- make after-tax contributions to pay for qualified higher education expenses (as defined in section 529 of the Internal Revenue Code) for the post-secondary education of any beneficiary; and
- have contributions grow tax-deferred and distributions withdrawn federal income tax-free if used for qualified higher education expenses
Qualified higher education expenses include tuition, fees, books, computers and related technology, and supplies and equipment required for attendance at an accredited institution of higher education. They also include room & board expenses for students attending at least half-time.
Each state sets limits on contributions to its plan. The owner of the account, often called the "participant," retains control of the account and can change the beneficiary of the account to another eligible family member (as defined under section 529) at any time without incurring any federal income taxes or penalties. If not needed for educational expenses, the owner can use the money for any purpose, although income taxes at the distributee's tax rate and a federal 10% penalty tax on earnings will apply.
Many states offer additional state tax benefits for their residents, but only if they invest in the state's own plan. For example, some states provide income tax advantages for contributions made to 529 plans, but only for the in-state program; similarly, not all states provide a state tax benefit for withdrawal of funds from out-of-state 529 plans.
Section 529 plans provide flexibility by allowing (subject to certain limitations) tax-free rollovers from one designated beneficiary to another, and for the same beneficiary between different plans. So, money not needed for one child can be used to benefit another. However, some states impose tax penalties or recapture tax deductions previously taken on contributions when a rollover out of the state's plan is made.
The intent or spirit of the legislation establishing section 529 was to promote flexibility and choice -- and facilitate sound financial planning -- by not requiring an investor to choose his or her own state's 529 plan and by making the favorable federal tax treatment available to any contributor and beneficiary regardless of the state sponsorship of the plan.
Investments in 529 plans involve investment risk and may be subject to market volatility and fluctuation.

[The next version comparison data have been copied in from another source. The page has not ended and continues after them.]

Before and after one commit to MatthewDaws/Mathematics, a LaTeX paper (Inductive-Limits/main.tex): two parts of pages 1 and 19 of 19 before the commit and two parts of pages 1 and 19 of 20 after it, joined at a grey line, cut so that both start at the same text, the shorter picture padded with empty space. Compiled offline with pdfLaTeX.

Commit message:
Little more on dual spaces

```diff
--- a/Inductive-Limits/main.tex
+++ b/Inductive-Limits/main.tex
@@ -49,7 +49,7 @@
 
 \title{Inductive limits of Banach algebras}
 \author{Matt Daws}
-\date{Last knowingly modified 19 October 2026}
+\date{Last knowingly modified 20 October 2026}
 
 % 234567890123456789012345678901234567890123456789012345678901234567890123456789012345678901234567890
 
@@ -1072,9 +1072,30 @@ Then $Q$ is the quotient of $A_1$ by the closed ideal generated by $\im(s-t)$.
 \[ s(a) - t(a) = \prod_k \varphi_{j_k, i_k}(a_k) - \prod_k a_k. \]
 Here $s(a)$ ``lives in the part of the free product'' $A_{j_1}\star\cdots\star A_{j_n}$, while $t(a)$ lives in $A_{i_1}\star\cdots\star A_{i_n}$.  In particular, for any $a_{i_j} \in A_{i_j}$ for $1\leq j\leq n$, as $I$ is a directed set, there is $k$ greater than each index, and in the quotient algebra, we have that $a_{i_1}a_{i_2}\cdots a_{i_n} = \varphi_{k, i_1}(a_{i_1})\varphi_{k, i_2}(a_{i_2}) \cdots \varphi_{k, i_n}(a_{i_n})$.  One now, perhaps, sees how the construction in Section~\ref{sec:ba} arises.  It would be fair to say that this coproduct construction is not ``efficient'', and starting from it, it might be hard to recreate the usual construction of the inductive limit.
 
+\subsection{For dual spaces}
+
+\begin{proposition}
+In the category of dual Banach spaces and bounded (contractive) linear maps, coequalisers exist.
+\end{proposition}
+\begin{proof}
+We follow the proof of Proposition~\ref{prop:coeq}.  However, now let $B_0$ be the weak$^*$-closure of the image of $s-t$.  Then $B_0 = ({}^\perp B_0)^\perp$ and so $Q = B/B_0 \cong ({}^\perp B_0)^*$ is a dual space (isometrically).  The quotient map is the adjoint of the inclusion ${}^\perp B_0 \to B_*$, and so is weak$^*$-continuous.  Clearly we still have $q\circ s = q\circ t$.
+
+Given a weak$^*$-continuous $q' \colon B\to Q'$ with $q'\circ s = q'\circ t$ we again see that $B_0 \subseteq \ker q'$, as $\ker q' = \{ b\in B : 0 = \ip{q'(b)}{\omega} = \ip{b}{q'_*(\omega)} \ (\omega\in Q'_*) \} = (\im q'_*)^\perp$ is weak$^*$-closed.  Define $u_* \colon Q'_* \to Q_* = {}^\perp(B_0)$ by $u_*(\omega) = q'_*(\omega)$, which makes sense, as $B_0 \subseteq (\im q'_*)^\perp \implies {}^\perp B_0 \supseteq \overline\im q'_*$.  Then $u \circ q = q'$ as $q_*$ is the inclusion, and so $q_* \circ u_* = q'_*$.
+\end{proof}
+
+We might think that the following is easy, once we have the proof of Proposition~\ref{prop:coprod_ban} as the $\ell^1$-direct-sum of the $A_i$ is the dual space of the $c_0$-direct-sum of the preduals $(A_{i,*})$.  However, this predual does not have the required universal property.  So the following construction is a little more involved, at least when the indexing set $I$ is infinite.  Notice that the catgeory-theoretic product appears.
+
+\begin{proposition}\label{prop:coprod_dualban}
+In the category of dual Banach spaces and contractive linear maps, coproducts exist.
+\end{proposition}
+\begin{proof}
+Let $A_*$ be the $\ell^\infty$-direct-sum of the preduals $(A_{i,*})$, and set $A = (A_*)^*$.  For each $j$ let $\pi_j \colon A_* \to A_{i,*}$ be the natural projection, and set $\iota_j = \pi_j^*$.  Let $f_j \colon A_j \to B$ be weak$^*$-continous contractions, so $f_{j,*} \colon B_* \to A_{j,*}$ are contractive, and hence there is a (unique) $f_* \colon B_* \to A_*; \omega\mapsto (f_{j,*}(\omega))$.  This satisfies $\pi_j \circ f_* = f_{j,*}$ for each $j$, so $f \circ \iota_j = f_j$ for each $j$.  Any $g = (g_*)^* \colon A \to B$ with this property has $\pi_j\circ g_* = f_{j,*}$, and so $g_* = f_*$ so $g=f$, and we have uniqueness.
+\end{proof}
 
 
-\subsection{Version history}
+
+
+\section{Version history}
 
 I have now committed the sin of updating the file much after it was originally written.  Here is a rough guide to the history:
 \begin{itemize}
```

The content provided herein is general in nature and is for informational purposes only. It is not intended to be, and should not be construed as (i) a recommendation; (ii) legal or tax advice; or (iii) a legal opinion. Laws of a particular state or laws which may be applicable to a particular situation may impact the applicability, accuracy, or completeness of this information. Tax laws and regulations are complex and are subject to change. Always consult an attorney or tax professional regarding your specific legal or tax situation.
College Savings Foundation
2111 Wilson Blvd.
Arlington, VA 22201